Each entry has to be set down again with no alteration.

* Data in this exercise:
----

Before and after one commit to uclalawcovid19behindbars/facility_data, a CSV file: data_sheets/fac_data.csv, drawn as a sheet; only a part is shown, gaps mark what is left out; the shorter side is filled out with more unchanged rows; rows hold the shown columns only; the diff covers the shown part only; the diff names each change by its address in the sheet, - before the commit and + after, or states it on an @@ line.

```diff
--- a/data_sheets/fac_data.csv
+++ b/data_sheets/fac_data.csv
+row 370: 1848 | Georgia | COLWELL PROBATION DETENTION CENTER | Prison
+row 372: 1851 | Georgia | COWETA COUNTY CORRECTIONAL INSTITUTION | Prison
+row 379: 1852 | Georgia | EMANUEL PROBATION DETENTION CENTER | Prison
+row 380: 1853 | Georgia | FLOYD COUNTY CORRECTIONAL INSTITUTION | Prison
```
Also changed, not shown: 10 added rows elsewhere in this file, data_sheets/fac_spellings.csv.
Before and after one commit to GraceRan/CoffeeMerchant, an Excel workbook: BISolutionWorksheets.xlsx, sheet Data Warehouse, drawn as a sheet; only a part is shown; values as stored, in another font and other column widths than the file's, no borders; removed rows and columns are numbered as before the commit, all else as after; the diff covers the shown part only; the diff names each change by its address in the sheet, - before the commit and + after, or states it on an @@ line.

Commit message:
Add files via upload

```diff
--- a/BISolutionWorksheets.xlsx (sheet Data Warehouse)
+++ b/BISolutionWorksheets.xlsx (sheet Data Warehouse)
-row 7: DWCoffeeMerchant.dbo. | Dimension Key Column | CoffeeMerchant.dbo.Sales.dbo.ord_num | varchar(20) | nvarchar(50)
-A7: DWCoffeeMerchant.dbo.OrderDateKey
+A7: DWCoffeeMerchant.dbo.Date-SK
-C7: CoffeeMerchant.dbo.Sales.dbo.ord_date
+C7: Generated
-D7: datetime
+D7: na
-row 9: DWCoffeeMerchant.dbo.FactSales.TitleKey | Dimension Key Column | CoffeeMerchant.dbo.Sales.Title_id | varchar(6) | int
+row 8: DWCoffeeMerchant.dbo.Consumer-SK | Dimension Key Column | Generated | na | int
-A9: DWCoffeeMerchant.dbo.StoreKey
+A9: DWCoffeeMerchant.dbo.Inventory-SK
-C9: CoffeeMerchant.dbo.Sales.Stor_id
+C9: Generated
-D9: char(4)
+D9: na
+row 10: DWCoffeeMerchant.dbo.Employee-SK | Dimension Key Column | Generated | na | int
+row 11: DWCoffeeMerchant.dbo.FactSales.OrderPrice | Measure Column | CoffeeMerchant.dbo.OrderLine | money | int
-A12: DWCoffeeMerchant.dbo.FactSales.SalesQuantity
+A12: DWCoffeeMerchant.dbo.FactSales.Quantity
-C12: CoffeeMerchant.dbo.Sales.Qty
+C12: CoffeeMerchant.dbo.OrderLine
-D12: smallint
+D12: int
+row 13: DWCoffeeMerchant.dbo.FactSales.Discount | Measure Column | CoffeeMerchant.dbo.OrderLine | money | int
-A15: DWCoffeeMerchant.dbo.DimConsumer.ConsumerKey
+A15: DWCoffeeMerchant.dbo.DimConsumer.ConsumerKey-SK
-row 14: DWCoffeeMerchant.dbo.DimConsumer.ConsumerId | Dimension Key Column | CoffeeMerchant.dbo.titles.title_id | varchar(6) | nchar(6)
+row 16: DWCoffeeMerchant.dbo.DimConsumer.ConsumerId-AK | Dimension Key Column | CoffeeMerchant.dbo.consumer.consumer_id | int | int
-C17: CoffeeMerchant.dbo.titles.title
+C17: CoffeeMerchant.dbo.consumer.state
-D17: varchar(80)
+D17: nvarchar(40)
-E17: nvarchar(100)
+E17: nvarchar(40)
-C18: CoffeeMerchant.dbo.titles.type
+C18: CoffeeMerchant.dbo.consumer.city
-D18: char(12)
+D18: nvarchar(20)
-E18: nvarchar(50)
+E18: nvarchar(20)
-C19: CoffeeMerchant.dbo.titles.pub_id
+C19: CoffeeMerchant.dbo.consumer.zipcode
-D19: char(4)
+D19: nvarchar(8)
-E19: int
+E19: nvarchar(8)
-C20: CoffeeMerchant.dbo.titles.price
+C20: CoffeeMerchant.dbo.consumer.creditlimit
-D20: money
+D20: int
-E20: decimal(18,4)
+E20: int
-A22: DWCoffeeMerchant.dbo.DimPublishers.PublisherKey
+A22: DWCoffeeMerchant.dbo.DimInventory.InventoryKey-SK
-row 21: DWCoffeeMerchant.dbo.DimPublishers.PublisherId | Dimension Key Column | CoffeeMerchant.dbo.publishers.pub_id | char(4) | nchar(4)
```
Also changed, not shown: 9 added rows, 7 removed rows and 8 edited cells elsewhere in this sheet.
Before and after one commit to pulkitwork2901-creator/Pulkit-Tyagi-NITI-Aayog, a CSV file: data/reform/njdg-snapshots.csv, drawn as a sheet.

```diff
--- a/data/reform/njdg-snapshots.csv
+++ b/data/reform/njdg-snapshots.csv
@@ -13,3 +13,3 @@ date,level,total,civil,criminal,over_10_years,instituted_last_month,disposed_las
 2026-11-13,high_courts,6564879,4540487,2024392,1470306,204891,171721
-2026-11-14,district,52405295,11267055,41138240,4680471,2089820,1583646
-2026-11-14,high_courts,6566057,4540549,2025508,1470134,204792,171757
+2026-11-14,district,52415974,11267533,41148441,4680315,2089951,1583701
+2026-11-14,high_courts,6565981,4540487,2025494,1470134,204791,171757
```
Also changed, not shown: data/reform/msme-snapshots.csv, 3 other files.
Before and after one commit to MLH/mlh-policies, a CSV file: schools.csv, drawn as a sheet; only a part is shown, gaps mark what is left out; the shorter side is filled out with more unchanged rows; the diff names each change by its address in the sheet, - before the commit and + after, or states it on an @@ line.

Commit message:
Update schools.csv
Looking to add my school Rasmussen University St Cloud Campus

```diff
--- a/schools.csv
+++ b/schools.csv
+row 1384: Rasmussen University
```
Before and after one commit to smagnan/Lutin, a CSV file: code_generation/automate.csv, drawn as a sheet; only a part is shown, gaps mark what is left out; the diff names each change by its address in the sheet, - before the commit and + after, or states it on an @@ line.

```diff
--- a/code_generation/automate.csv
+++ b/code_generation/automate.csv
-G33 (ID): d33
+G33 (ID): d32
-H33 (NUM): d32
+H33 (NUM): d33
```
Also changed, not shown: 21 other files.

----

* Answer for this exercise:
Before and after one commit to uclalawcovid19behindbars/facility_data, a CSV file: data_sheets/fac_data.csv, drawn as a sheet; only a part is shown, gaps mark what is left out; the shorter side is filled out with more unchanged rows; rows hold the shown columns only; the diff covers the shown part only; the diff names each change by its address in the sheet, - before the commit and + after, or states it on an @@ line.

```diff
--- a/data_sheets/fac_data.csv
+++ b/data_sheets/fac_data.csv
+row 370: 1848 | Georgia | COLWELL PROBATION DETENTION CENTER | Prison
+row 372: 1851 | Georgia | COWETA COUNTY CORRECTIONAL INSTITUTION | Prison
+row 379: 1852 | Georgia | EMANUEL PROBATION DETENTION CENTER | Prison
+row 380: 1853 | Georgia | FLOYD COUNTY CORRECTIONAL INSTITUTION | Prison
```
Also changed, not shown: 10 added rows elsewhere in this file, data_sheets/fac_spellings.csv.
Before and after one commit to GraceRan/CoffeeMerchant, an Excel workbook: BISolutionWorksheets.xlsx, sheet Data Warehouse, drawn as a sheet; only a part is shown; values as stored, in another font and other column widths than the file's, no borders; removed rows and columns are numbered as before the commit, all else as after; the diff covers the shown part only; the diff names each change by its address in the sheet, - before the commit and + after, or states it on an @@ line.

Commit message:
Add files via upload

```diff
--- a/BISolutionWorksheets.xlsx (sheet Data Warehouse)
+++ b/BISolutionWorksheets.xlsx (sheet Data Warehouse)
-row 7: DWCoffeeMerchant.dbo. | Dimension Key Column | CoffeeMerchant.dbo.Sales.dbo.ord_num | varchar(20) | nvarchar(50)
-A7: DWCoffeeMerchant.dbo.OrderDateKey
+A7: DWCoffeeMerchant.dbo.Date-SK
-C7: CoffeeMerchant.dbo.Sales.dbo.ord_date
+C7: Generated
-D7: datetime
+D7: na
-row 9: DWCoffeeMerchant.dbo.FactSales.TitleKey | Dimension Key Column | CoffeeMerchant.dbo.Sales.Title_id | varchar(6) | int
+row 8: DWCoffeeMerchant.dbo.Consumer-SK | Dimension Key Column | Generated | na | int
-A9: DWCoffeeMerchant.dbo.StoreKey
+A9: DWCoffeeMerchant.dbo.Inventory-SK
-C9: CoffeeMerchant.dbo.Sales.Stor_id
+C9: Generated
-D9: char(4)
+D9: na
+row 10: DWCoffeeMerchant.dbo.Employee-SK | Dimension Key Column | Generated | na | int
+row 11: DWCoffeeMerchant.dbo.FactSales.OrderPrice | Measure Column | CoffeeMerchant.dbo.OrderLine | money | int
-A12: DWCoffeeMerchant.dbo.FactSales.SalesQuantity
+A12: DWCoffeeMerchant.dbo.FactSales.Quantity
-C12: CoffeeMerchant.dbo.Sales.Qty
+C12: CoffeeMerchant.dbo.OrderLine
-D12: smallint
+D12: int
+row 13: DWCoffeeMerchant.dbo.FactSales.Discount | Measure Column | CoffeeMerchant.dbo.OrderLine | money | int
-A15: DWCoffeeMerchant.dbo.DimConsumer.ConsumerKey
+A15: DWCoffeeMerchant.dbo.DimConsumer.ConsumerKey-SK
-row 14: DWCoffeeMerchant.dbo.DimConsumer.ConsumerId | Dimension Key Column | CoffeeMerchant.dbo.titles.title_id | varchar(6) | nchar(6)
+row 16: DWCoffeeMerchant.dbo.DimConsumer.ConsumerId-AK | Dimension Key Column | CoffeeMerchant.dbo.consumer.consumer_id | int | int
-C17: CoffeeMerchant.dbo.titles.title
+C17: CoffeeMerchant.dbo.consumer.state
-D17: varchar(80)
+D17: nvarchar(40)
-E17: nvarchar(100)
+E17: nvarchar(40)
-C18: CoffeeMerchant.dbo.titles.type
+C18: CoffeeMerchant.dbo.consumer.city
-D18: char(12)
+D18: nvarchar(20)
-E18: nvarchar(50)
+E18: nvarchar(20)
-C19: CoffeeMerchant.dbo.titles.pub_id
+C19: CoffeeMerchant.dbo.consumer.zipcode
-D19: char(4)
+D19: nvarchar(8)
-E19: int
+E19: nvarchar(8)
-C20: CoffeeMerchant.dbo.titles.price
+C20: CoffeeMerchant.dbo.consumer.creditlimit
-D20: money
+D20: int
-E20: decimal(18,4)
+E20: int
-A22: DWCoffeeMerchant.dbo.DimPublishers.PublisherKey
+A22: DWCoffeeMerchant.dbo.DimInventory.InventoryKey-SK
-row 21: DWCoffeeMerchant.dbo.DimPublishers.PublisherId | Dimension Key Column | CoffeeMerchant.dbo.publishers.pub_id | char(4) | nchar(4)
```
Also changed, not shown: 9 added rows, 7 removed rows and 8 edited cells elsewhere in this sheet.
Before and after one commit to pulkitwork2901-creator/Pulkit-Tyagi-NITI-Aayog, a CSV file: data/reform/njdg-snapshots.csv, drawn as a sheet.

```diff
--- a/data/reform/njdg-snapshots.csv
+++ b/data/reform/njdg-snapshots.csv
@@ -13,3 +13,3 @@ date,level,total,civil,criminal,over_10_years,instituted_last_month,disposed_las
 2026-11-13,high_courts,6564879,4540487,2024392,1470306,204891,171721
-2026-11-14,district,52405295,11267055,41138240,4680471,2089820,1583646
-2026-11-14,high_courts,6566057,4540549,2025508,1470134,204792,171757
+2026-11-14,district,52415974,11267533,41148441,4680315,2089951,1583701
+2026-11-14,high_courts,6565981,4540487,2025494,1470134,204791,171757
```
Also changed, not shown: data/reform/msme-snapshots.csv, 3 other files.
Before and after one commit to MLH/mlh-policies, a CSV file: schools.csv, drawn as a sheet; only a part is shown, gaps mark what is left out; the shorter side is filled out with more unchanged rows; the diff names each change by its address in the sheet, - before the commit and + after, or states it on an @@ line.

Commit message:
Update schools.csv
Looking to add my school Rasmussen University St Cloud Campus

```diff
--- a/schools.csv
+++ b/schools.csv
+row 1384: Rasmussen University
```
Before and after one commit to smagnan/Lutin, a CSV file: code_generation/automate.csv, drawn as a sheet; only a part is shown, gaps mark what is left out; the diff names each change by its address in the sheet, - before the commit and + after, or states it on an @@ line.

```diff
--- a/code_generation/automate.csv
+++ b/code_generation/automate.csv
-G33 (ID): d33
+G33 (ID): d32
-H33 (NUM): d32
+H33 (NUM): d33
```
Also changed, not shown: 21 other files.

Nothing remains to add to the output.